--- EXERCISE OBJECTIVE ---
Report each line of the entries that contains the word "href", copied in full.

--- THE INPUT ---

┌──

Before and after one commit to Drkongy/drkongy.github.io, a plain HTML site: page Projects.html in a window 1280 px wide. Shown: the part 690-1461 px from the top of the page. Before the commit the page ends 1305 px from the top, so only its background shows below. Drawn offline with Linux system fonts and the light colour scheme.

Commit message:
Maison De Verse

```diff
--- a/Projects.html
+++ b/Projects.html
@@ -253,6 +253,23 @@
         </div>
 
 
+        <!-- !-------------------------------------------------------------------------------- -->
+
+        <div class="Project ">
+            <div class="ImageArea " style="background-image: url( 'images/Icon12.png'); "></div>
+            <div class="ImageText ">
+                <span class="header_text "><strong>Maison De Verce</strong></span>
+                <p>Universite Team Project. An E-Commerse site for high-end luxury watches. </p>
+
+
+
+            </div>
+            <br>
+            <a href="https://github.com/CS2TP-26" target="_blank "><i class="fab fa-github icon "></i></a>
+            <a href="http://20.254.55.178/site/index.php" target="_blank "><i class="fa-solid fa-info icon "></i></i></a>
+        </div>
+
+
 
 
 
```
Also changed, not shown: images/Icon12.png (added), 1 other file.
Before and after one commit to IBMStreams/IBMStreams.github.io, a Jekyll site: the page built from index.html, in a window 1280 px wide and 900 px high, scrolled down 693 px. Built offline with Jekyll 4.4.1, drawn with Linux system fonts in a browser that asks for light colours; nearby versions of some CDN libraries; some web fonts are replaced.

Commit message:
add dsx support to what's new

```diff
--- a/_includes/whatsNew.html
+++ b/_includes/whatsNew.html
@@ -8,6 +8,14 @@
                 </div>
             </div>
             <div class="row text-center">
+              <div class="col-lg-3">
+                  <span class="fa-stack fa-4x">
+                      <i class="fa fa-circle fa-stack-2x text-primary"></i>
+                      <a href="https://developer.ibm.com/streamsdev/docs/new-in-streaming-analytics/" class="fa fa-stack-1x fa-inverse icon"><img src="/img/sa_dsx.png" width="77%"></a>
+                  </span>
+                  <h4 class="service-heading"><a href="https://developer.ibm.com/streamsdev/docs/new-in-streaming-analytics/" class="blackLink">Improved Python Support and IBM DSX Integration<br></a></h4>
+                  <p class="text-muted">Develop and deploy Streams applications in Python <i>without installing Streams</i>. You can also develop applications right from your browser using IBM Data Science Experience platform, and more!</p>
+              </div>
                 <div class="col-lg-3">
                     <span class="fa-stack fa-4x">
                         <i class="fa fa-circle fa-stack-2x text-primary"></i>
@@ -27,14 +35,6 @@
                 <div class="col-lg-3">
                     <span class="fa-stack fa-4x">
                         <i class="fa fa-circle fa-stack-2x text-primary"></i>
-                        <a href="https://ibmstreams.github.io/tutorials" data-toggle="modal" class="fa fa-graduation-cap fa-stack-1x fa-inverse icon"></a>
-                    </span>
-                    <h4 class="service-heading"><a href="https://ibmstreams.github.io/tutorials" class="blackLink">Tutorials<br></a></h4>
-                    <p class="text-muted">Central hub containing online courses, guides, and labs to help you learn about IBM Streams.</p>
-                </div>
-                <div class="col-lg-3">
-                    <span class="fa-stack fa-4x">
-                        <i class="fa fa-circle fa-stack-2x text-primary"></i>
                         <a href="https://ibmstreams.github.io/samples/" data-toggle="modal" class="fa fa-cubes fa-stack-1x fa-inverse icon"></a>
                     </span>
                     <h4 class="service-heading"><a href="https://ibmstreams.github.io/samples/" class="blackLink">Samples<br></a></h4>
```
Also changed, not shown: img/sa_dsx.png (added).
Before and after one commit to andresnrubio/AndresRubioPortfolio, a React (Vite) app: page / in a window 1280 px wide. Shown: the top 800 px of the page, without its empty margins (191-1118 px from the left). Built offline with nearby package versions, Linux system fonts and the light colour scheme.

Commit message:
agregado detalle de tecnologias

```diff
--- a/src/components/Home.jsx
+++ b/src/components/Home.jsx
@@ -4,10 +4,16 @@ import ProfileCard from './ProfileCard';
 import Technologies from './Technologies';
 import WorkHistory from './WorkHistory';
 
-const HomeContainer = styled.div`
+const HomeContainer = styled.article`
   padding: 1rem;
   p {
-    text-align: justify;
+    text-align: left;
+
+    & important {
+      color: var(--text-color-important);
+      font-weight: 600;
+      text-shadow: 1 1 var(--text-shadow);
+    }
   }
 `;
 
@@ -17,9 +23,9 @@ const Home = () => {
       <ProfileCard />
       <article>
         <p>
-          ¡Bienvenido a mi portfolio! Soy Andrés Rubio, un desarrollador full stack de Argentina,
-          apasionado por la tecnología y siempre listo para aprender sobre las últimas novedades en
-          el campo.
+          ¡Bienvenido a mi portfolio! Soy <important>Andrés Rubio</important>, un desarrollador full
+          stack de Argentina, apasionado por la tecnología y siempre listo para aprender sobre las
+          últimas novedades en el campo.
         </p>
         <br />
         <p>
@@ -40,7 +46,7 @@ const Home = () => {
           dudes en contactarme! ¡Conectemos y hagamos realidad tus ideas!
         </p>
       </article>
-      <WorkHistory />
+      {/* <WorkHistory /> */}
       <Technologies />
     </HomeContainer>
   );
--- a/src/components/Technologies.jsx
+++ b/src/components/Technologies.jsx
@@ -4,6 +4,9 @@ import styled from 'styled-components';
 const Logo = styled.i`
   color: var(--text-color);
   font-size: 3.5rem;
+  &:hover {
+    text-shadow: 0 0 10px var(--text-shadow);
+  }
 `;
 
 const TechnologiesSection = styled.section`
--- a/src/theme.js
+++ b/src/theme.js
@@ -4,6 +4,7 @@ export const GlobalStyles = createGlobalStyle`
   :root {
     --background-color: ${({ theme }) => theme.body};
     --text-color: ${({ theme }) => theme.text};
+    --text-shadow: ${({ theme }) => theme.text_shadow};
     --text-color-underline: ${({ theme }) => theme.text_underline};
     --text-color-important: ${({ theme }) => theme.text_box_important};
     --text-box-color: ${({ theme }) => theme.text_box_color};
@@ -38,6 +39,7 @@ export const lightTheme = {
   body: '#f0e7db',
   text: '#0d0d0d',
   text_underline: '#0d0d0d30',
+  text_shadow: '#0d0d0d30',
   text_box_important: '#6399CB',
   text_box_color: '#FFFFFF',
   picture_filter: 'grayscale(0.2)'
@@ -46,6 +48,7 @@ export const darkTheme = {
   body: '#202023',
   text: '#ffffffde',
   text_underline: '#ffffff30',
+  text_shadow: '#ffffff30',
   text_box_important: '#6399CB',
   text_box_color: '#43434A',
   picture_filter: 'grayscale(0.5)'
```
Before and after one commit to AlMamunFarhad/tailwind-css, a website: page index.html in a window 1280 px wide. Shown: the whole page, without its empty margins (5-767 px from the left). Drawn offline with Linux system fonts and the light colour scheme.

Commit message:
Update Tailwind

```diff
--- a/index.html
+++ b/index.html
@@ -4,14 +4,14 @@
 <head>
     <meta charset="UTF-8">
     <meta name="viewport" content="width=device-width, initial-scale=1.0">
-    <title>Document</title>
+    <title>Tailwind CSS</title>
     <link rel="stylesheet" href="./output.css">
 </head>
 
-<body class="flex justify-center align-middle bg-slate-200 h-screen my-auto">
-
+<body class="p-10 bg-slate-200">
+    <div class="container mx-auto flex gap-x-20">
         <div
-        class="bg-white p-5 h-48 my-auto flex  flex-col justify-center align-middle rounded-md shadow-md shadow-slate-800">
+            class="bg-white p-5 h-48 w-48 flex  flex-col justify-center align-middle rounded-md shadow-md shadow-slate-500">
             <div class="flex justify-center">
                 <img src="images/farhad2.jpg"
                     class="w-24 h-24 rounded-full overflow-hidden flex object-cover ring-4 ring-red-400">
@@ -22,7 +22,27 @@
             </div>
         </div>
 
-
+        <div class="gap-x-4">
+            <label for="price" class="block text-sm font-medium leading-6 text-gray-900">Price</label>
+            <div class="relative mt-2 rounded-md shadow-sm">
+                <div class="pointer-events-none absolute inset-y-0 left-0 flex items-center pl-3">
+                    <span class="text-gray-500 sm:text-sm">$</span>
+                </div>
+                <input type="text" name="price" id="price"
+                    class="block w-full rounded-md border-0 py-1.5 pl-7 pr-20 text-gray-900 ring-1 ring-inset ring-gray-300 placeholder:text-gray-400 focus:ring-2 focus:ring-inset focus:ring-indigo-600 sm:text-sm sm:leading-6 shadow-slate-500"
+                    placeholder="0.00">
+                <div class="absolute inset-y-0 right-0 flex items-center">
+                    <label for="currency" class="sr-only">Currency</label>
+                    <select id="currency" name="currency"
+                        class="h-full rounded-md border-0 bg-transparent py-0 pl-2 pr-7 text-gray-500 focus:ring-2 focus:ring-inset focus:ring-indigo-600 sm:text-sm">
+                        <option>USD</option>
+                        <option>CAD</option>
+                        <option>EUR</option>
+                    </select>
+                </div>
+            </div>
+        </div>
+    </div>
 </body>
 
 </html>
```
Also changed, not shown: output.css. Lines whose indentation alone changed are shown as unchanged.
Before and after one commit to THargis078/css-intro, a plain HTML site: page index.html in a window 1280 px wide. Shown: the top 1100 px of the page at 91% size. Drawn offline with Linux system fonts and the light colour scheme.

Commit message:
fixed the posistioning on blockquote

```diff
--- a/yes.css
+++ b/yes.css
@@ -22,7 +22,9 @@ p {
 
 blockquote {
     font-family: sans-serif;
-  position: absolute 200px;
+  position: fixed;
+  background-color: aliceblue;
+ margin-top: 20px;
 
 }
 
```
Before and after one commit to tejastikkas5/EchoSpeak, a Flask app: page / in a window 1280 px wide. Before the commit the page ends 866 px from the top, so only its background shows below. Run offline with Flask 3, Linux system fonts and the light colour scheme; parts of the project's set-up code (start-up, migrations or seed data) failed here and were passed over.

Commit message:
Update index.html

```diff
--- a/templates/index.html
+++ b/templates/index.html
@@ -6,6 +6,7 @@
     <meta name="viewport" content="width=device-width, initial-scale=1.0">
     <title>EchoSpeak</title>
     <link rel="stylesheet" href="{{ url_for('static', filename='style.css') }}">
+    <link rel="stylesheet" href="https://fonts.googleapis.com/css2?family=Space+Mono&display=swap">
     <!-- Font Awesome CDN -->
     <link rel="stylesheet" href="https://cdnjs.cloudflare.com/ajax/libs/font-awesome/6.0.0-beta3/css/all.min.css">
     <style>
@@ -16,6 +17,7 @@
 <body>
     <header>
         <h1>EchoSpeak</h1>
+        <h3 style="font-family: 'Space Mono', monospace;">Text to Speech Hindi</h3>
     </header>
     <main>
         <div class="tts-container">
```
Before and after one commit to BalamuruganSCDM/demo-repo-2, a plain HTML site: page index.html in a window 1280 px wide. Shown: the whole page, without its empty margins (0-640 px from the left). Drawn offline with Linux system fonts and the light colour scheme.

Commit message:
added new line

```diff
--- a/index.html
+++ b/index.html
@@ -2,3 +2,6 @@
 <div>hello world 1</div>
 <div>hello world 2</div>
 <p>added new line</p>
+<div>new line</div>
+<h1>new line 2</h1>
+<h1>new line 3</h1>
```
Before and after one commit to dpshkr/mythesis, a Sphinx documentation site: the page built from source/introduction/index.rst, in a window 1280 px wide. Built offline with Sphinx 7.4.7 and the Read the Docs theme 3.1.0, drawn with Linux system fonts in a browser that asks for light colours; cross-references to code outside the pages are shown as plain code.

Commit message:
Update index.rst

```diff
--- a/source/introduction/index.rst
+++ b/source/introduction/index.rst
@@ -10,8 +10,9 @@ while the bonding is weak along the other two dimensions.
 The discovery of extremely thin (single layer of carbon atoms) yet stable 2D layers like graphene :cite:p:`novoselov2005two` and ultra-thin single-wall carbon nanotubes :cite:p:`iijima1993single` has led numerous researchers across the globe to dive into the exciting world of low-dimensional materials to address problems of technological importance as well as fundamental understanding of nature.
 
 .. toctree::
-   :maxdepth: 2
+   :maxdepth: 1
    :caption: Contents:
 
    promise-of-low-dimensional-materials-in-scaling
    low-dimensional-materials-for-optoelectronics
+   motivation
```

└──

--- SOLUTION TO THIS TASK ---
+            <a href="https://github.com/CS2TP-26" target="_blank "><i class="fab fa-github icon "></i></a>
+            <a href="http://20.254.55.178/site/index.php" target="_blank "><i class="fa-solid fa-info icon "></i></i></a>
+                      <a href="https://developer.ibm.com/streamsdev/docs/new-in-streaming-analytics/" class="fa fa-stack-1x fa-inverse icon"><img src="/img/sa_dsx.png" width="77%"></a>
+                  <h4 class="service-heading"><a href="https://developer.ibm.com/streamsdev/docs/new-in-streaming-analytics/" class="blackLink">Improved Python Support and IBM DSX Integration<br></a></h4>
-                        <a href="https://ibmstreams.github.io/tutorials" data-toggle="modal" class="fa fa-graduation-cap fa-stack-1x fa-inverse icon"></a>
-                    <h4 class="service-heading"><a href="https://ibmstreams.github.io/tutorials" class="blackLink">Tutorials<br></a></h4>
                         <a href="https://ibmstreams.github.io/samples/" data-toggle="modal" class="fa fa-cubes fa-stack-1x fa-inverse icon"></a>
                     <h4 class="service-heading"><a href="https://ibmstreams.github.io/samples/" class="blackLink">Samples<br></a></h4>
     <link rel="stylesheet" href="./output.css">
     <link rel="stylesheet" href="{{ url_for('static', filename='style.css') }}">
+    <link rel="stylesheet" href="https://fonts.googleapis.com/css2?family=Space+Mono&display=swap">
     <link rel="stylesheet" href="https://cdnjs.cloudflare.com/ajax/libs/font-awesome/6.0.0-beta3/css/all.min.css">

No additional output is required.